On the other end of the spectrum, Pan says, there are regions like the European Union, “where data privacy is heavily regulated to protect consumers.”

So, is there a balance — a middle ground along this spectrum — in the future?

“I think there will be innovation there,” says Pan. “I can imagine web hosting companies collecting, handling, and keeping personally identifiable information secure and data privacy compliant to their respective countries — for a price.”

The idea of “data protection for a price” is not new, nor is it tremendously popular, according to our research. When we surveyed a panel of 893 consumers — almost evenly divided among the U.S., UK, and Canada — to find out how many would pay for an ad-free version of Facebook, 64% said “no.”

But knowing how this will impact innovation and the industry at-large, Franco explains, would require a side-by-side comparison of what these varying levels of regulation look like — especially in the months following GDPR coming into force.

“That would make a really interesting case study,” he says, “on the impact on innovation of self-regulation, versus government regulation of tech companies.”

4. What, if any, is the psychological impact of the growing amount of time we spend online?

Finally, we revisit the trend of those who are already online spending more time there. According to Meeker’s report, the average number of daily hours with digital media (among online adults) increased 4% in 2017.

The debate over disconnecting is also not new. As we spend more time on our devices, there’s a market for getting away from them, with some organizations advertising, essentially, digital detoxes for hire.

This growing amount of time online is particularly true of time spent on social media, according to the report, with the average global daily minutes spent on such networks increasing by 50% between 2012 and 2017 — for users ranging as young as 16, and as old as 64.


Source: Kleiner Perkins Caufield & Byers

It begs the question: What is the psychological impact of this behavior?

“A lot of teens who come to me for therapy often cite social media as a source of stress,” says Laurie Paul, Ph.D., a psychologist in the Washington, D.C. area. “Many of them talk about inter-personal conflicts with peers that are started or intensified by posts on social media.”
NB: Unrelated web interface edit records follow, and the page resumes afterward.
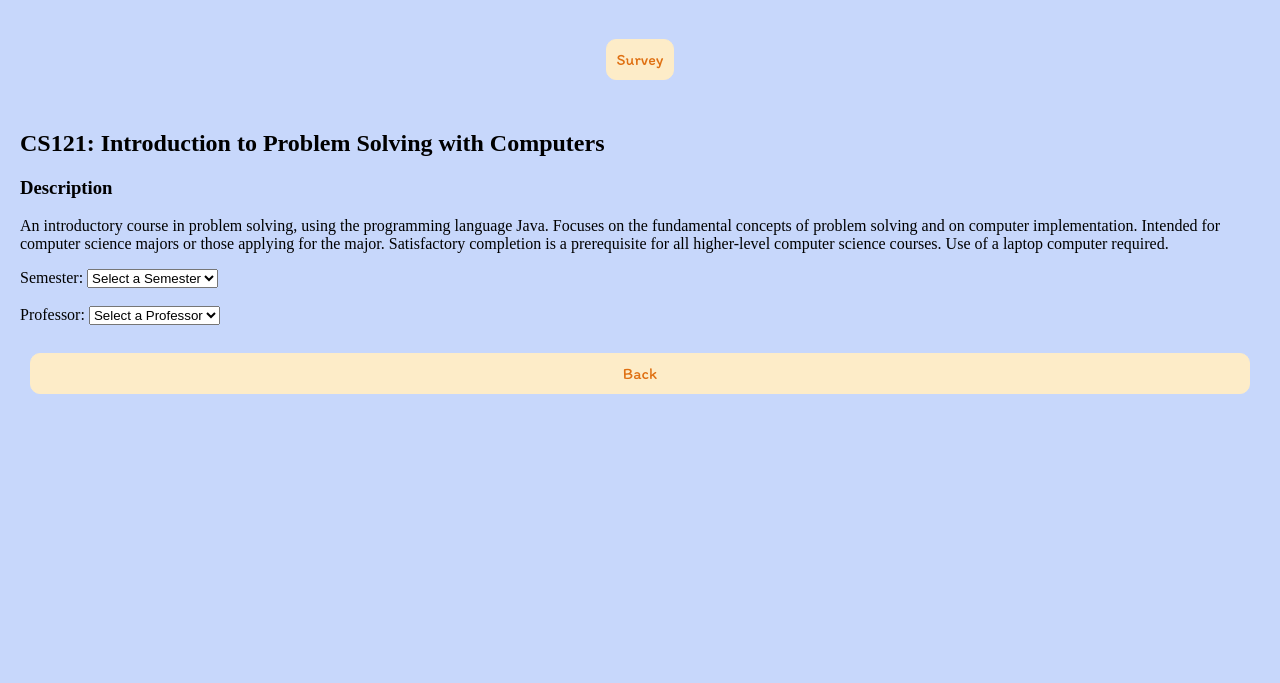
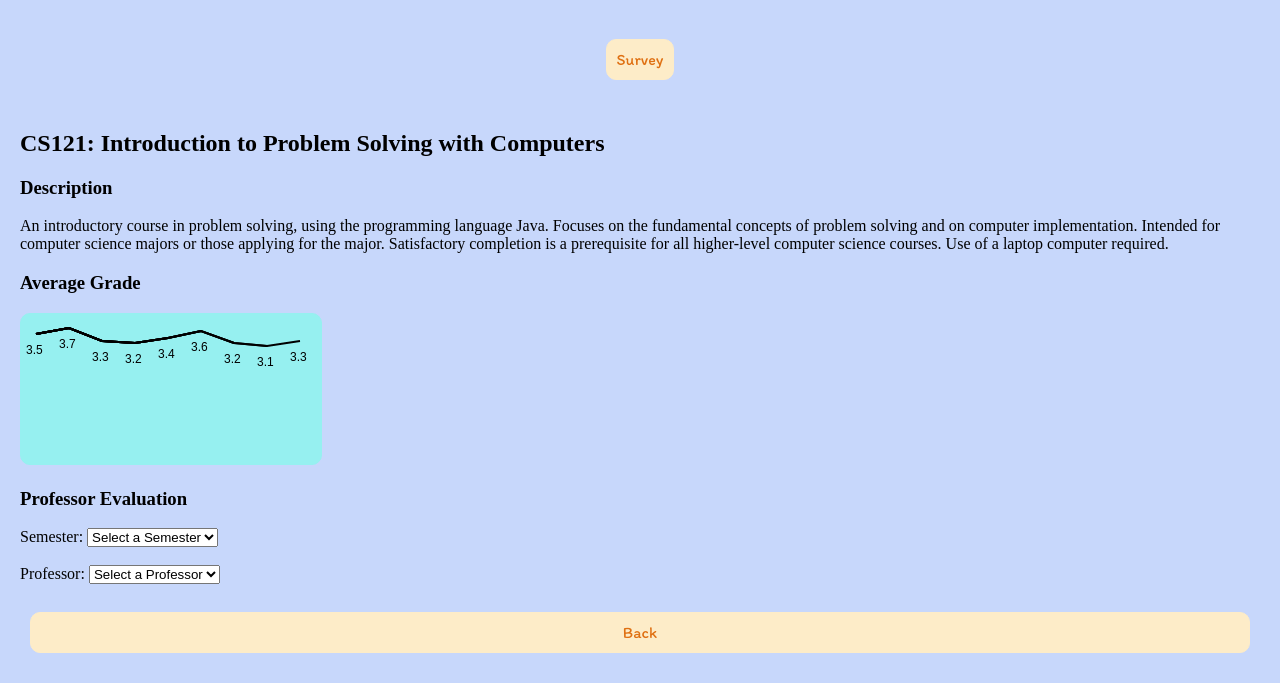
Before and after one commit to ws-umass/CS326-Project-Soccer, a plain HTML site: page index.html in a window 1280 px wide. Both pictures are taken after a click on the element "CS 121". Shown: the part 118-801 px from the top of the page. Drawn offline with Linux system fonts and the light colour scheme.

Commit message:
change(client.js): add drawLine

```diff
--- a/client.js
+++ b/client.js
@@ -96,11 +96,12 @@ function renderSurvey() {
 
    const courseTitle = document.getElementById("courseTitle");
    const semester = document.getElementById("semester");
+   const professor = document.getElementById("professor");
    const backButton = document.getElementById("backButton");
    const submitButton = document.getElementById("submitButton");
 
    backButton.addEventListener("click", renderCourse);
-   submitButton.addEventListener("click", submitSurvey);
+   submitButton.addEventListener("click", () => submitSurvey(professor.value));
 
    courseTitle.addEventListener(
       "change",
@@ -137,7 +138,7 @@ function renderSurvey() {
    );
 }
 
-function showCourse(course) {
+async function showCourse(course) {
    const data = courseData[course];
 
    mainBox.innerHTML = "";
@@ -153,6 +154,14 @@ function showCourse(course) {
    `;
 
    html += `
+      <div>
+         <h3>Average Grade</h3>
+         <canvas id="gradeCanvas"></canvas>
+      </div>
+   `;
+
+   html += `
+      <h3>Professor Evaluation</h3>
       <label for="semester">Semester:</label>
       <select name="" id="semester">
          <option value="none" selected disabled hidden>Select a Semester</option>
@@ -177,8 +186,11 @@ function showCourse(course) {
 
    mainBox.innerHTML = html;
 
+   const gc = document.getElementById("gradeCanvas");
    const semester = document.getElementById("semester");
    const backButton = document.getElementById("backButton");
+
+   await drawLine([3.5, 3.7, 3.3, 3.2, 3.4, 3.6, 3.2, 3.1, 3.3], gc);
 
    semester.addEventListener(
       "change",
@@ -200,9 +212,33 @@ function showCourse(course) {
    backButton.addEventListener("click", renderCourse);
 }
 
-function submitSurvey() {
-   console.log("submit");
+function submitSurvey(element) {
+   console.log(element);
    renderCourse();
+}
+
+/**
+ * @param {number[]} data
+ * @param {HTMLCanvasElement} canvas
+ */
+async function drawLine(data, canvas) {
+   const maximum = Math.max(...data);
+   const minimum = Math.min(...data);
+
+   const ctx = canvas.getContext("2d");
+   ctx.font = "12px Arial";
+   ctx.lineWidth = 2;
+   ctx.beginPath();
+   data.forEach(
+      (x, i) => {
+         let lasty = canvas.height - Math.floor((x / 5) * canvas.height) - 25;
+         let lastx = (Math.floor(canvas.width / data.length) * i) + 15;
+         i === 0 && ctx.moveTo(lastx, lasty);
+         ctx.lineTo(lastx, lasty);
+         ctx.fillText(x, lastx - 10, lasty + 20);
+         ctx.stroke();
+      }
+   );
 }
 
 function main() {
--- a/main.css
+++ b/main.css
@@ -39,6 +39,12 @@ h1 {
    color: #770909;
    background-color: #fbc7d4;
    border: 1px solid #fbc7d4;
+}
+
+canvas {
+   background-color: #96f0f0;
+   border: 1px solid #96f0f0;
+   border-radius: 10px;
 }
 
 #surveyBox {
```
This phenomenon, Dr. Paul explains, has real-life consequences.

“I’ve had many teens talk to me about experiencing bullying from peers on social media, and that this causes a lot of anxiety,” she says. “Skipping school, changing friend groups, entire school years ruined — because of being a target of bullying on social media.”

It’s not limited to teens, either. When I asked Dr. Paul if she’s observed similar effects among adults, the answer was, “Yes.”
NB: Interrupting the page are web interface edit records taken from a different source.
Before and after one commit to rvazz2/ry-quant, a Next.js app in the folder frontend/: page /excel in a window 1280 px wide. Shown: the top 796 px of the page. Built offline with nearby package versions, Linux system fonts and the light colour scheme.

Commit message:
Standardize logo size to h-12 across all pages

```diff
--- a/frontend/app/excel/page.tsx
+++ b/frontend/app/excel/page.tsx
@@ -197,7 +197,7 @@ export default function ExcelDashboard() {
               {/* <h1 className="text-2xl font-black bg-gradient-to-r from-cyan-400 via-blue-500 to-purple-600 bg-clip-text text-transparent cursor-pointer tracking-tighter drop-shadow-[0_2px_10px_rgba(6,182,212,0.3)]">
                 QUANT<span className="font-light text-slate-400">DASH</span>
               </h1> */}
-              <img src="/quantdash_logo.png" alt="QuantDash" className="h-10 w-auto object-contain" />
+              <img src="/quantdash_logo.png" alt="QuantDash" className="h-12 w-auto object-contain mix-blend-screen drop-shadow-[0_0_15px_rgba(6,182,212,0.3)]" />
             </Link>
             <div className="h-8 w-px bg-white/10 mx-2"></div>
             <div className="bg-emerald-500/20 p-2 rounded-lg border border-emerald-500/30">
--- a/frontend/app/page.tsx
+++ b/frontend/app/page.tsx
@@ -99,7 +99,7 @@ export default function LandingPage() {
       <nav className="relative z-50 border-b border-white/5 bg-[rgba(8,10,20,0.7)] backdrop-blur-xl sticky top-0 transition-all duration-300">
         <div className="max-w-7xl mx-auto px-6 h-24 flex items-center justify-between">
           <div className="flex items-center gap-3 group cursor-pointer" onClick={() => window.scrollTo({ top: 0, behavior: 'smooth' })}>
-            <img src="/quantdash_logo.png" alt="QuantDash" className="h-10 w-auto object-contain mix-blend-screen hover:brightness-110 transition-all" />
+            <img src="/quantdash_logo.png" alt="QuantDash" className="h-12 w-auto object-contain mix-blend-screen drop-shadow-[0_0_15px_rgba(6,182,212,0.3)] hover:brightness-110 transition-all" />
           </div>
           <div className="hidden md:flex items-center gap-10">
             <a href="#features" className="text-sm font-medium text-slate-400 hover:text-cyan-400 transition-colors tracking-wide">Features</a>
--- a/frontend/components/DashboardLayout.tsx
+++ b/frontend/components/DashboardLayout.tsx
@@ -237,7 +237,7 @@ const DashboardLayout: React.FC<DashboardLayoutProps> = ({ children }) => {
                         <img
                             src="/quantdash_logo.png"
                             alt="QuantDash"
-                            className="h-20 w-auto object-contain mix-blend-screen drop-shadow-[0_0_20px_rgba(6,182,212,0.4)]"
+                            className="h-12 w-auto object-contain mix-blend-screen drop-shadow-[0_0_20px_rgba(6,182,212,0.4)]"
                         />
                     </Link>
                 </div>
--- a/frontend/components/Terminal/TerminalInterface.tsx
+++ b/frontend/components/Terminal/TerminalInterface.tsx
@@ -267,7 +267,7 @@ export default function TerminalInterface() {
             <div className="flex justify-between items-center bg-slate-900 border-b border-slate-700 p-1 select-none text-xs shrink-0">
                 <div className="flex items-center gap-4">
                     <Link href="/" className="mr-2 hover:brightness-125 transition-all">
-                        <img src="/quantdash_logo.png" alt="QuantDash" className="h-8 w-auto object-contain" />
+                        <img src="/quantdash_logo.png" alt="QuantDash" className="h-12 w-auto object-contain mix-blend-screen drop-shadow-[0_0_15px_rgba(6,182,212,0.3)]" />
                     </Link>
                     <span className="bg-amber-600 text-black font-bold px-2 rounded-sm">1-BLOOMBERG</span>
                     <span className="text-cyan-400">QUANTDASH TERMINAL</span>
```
“I’ve also seen conflicts among young adults that started on social media,” she elaborates. “For example, around Father’s Day, I had several clients who were upset, because one of their siblings posted about how wonderful their father was, but in actuality, the father abandoned the family or was abusive.”

Again, this online (specifically, social media) behavior had real-life implications.

“These posts led to resentment, feeling invalidated, and sparked conflict with the sibling who made the post,” Dr. Paul explains. “Sometimes, it sparked broader conflict and taking sides among several members of the family.”

So with this concentrated amount of time spent on social media being a fairly recent phenomenon — with the most explosive growth, it seems, having taken place over a period of only five years — what are the possible long-term impacts?

“I can only hypothesize. I teach college classes, too, in addition to my clinical practice, and I’ve observed short attention spans,” says Dr. Paul. “I wonder if this is related to students spending a lot of time online and being able to rapidly click until they find something interesting.”

Until next year’s report — we’ll continue to observe the gradual impact of these trends, and how they evolve.

Featured image attribution: By Jasveer10 [CC BY-SA 4.0], from Wikimedia Commons / Cropped from original